Task brief —
When the word "textSize" shows up in a line of the records below, copy that line.

+-------+

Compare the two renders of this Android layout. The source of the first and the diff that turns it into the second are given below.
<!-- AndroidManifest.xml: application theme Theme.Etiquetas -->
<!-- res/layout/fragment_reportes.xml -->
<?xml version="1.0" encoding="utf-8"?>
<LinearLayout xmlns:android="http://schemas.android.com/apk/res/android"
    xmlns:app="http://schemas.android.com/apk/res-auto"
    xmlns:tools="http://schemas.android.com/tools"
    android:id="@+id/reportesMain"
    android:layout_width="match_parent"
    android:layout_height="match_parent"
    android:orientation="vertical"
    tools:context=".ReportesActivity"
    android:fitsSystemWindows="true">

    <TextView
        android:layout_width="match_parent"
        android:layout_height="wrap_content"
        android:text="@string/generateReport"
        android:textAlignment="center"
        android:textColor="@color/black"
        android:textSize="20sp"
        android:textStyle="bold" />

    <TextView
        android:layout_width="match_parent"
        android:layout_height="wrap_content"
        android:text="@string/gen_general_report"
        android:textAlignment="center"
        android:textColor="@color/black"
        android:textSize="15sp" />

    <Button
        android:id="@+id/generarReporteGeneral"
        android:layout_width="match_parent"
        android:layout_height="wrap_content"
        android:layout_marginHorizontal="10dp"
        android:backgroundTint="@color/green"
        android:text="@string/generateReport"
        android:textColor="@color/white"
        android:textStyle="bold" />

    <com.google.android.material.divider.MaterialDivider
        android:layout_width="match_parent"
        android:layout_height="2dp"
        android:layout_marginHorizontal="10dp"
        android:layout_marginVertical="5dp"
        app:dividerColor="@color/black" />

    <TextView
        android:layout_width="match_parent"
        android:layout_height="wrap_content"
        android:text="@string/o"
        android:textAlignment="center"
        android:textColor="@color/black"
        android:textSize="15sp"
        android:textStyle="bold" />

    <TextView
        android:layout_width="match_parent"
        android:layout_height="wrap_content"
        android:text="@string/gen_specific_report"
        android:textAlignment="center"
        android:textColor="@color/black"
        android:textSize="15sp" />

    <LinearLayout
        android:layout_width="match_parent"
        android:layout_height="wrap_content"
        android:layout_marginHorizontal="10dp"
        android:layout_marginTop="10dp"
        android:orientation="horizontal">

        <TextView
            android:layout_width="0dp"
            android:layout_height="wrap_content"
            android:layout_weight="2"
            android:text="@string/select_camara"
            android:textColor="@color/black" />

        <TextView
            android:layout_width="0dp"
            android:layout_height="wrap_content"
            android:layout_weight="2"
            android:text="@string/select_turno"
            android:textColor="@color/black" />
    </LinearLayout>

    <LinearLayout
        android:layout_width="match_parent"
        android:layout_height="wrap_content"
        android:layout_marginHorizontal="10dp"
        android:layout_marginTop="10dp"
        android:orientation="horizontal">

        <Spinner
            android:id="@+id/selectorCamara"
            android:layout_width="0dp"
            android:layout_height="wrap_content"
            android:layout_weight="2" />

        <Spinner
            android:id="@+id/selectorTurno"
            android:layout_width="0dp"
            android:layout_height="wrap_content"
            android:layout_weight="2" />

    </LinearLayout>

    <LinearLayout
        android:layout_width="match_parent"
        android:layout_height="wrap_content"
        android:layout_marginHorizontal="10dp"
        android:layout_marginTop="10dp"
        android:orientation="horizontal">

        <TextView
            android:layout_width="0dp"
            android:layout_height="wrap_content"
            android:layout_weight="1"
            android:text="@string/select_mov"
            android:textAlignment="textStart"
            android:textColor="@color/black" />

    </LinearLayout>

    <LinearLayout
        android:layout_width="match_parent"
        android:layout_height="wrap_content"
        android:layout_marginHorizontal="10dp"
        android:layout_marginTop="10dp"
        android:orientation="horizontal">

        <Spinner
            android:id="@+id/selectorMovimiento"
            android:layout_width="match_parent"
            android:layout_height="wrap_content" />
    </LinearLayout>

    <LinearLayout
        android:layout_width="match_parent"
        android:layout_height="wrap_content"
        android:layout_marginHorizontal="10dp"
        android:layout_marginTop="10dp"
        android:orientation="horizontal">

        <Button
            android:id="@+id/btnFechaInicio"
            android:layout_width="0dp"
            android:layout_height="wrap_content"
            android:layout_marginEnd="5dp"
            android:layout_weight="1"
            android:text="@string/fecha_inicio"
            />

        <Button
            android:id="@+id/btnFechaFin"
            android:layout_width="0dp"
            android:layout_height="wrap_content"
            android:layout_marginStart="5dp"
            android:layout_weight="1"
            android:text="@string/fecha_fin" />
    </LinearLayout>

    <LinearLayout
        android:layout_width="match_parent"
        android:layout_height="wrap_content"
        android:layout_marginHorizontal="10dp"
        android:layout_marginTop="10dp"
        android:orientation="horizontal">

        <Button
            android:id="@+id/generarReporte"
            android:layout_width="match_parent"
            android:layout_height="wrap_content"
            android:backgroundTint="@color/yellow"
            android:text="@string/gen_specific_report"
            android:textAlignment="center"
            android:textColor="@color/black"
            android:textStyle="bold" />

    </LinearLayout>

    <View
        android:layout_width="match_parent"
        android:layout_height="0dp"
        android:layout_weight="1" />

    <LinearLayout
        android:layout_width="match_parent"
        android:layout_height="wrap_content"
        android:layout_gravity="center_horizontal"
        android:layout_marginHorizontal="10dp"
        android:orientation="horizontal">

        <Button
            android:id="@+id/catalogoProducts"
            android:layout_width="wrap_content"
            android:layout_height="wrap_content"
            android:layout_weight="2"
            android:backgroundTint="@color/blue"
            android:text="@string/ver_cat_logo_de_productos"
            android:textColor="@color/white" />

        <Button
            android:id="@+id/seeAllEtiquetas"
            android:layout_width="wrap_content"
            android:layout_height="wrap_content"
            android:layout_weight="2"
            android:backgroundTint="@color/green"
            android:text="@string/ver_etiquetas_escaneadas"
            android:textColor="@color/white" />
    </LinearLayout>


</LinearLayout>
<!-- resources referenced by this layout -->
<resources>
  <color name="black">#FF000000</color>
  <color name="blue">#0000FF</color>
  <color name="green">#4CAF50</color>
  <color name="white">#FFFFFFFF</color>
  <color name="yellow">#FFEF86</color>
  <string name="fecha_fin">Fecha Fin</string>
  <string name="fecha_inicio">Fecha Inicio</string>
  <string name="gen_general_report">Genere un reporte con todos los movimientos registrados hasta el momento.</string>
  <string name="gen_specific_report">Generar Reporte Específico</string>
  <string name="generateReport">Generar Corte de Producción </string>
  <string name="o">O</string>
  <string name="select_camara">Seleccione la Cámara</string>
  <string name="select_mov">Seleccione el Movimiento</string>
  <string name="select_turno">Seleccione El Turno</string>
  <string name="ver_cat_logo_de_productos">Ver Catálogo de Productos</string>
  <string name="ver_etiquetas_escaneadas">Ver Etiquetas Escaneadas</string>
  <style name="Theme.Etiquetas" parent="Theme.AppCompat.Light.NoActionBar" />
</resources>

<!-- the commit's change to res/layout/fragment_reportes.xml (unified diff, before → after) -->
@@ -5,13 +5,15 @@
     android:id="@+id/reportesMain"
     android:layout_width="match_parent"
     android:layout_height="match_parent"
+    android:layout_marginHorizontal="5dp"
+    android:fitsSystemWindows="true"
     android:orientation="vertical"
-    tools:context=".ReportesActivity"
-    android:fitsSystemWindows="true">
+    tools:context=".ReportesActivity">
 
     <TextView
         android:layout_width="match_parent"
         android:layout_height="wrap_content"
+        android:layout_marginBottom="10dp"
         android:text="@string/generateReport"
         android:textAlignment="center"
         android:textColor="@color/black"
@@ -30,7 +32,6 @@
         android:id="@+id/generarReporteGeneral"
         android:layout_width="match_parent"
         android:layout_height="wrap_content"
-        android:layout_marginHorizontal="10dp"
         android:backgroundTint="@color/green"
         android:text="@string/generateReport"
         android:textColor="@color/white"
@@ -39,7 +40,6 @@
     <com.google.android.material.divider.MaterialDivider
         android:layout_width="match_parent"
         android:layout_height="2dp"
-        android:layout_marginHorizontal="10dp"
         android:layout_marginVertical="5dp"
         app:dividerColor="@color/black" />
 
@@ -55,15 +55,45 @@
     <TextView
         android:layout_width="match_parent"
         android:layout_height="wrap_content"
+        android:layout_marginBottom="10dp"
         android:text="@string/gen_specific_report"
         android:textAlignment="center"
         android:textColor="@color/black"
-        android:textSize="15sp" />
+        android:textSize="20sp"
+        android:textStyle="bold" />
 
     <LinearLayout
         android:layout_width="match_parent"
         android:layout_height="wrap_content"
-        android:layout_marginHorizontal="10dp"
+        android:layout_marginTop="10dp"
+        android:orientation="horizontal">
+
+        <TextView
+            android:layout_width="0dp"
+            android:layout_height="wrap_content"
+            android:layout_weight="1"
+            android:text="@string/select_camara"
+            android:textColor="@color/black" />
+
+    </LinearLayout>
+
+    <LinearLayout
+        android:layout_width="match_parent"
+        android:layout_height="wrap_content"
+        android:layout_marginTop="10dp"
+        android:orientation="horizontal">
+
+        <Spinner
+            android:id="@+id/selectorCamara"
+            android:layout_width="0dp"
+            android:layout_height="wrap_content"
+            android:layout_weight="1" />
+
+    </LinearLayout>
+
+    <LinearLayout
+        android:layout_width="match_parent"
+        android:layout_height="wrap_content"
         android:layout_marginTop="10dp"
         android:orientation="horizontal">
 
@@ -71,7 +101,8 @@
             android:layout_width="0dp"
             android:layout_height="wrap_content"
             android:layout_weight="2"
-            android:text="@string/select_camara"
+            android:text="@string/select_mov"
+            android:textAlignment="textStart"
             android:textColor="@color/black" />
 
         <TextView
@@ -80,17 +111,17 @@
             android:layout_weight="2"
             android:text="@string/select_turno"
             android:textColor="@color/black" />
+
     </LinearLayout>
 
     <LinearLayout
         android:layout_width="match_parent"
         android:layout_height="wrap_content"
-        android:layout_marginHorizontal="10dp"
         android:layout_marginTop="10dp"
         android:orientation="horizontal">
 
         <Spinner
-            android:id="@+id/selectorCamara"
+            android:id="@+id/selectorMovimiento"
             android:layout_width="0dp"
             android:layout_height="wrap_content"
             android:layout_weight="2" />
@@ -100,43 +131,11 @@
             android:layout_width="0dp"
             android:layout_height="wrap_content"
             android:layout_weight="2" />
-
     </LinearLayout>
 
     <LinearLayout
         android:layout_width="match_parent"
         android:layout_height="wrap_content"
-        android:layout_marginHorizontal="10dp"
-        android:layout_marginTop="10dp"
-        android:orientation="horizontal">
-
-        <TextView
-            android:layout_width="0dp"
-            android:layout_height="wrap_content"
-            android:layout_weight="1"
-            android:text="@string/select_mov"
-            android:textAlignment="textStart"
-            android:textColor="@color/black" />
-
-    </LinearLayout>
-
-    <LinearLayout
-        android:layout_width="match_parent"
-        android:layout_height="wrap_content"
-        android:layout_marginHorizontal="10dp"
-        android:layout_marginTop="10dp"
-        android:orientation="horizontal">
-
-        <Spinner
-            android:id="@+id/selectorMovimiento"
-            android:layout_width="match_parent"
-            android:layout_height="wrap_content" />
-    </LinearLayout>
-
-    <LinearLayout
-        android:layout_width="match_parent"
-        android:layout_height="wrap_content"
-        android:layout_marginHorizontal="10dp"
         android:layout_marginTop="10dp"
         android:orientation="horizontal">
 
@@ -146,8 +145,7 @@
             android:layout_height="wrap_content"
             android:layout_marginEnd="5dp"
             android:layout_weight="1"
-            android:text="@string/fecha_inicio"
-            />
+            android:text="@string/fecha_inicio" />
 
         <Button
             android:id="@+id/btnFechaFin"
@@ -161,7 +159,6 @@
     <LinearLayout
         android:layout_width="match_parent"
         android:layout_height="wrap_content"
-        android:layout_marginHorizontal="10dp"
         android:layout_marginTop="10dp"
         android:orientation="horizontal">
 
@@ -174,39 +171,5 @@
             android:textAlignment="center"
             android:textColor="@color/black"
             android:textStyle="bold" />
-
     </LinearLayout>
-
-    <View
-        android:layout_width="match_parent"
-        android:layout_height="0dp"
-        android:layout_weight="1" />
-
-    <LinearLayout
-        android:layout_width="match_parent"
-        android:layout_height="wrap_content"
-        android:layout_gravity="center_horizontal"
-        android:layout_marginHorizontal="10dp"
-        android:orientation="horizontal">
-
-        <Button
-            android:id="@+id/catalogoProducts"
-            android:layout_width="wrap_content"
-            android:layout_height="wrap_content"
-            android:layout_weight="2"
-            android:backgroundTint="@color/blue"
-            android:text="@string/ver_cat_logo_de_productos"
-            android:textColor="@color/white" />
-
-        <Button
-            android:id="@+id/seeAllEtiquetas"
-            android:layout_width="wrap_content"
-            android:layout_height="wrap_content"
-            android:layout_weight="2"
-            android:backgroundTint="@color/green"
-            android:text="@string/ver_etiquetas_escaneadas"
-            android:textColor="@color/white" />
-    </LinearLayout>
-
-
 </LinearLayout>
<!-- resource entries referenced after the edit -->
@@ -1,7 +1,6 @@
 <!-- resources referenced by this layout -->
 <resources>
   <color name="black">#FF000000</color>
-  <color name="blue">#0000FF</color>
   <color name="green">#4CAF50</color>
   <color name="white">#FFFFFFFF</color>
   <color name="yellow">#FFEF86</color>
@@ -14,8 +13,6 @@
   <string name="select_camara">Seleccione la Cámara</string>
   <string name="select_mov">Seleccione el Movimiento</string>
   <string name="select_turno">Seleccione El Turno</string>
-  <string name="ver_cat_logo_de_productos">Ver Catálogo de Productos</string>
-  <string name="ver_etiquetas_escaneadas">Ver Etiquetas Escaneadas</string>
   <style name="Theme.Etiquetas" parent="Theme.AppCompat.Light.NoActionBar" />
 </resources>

+-------+

Exercise result —
        android:textSize="20sp"
        android:textSize="15sp" />
        android:textSize="15sp"
        android:textSize="15sp" />
-        android:textSize="15sp" />
+        android:textSize="20sp"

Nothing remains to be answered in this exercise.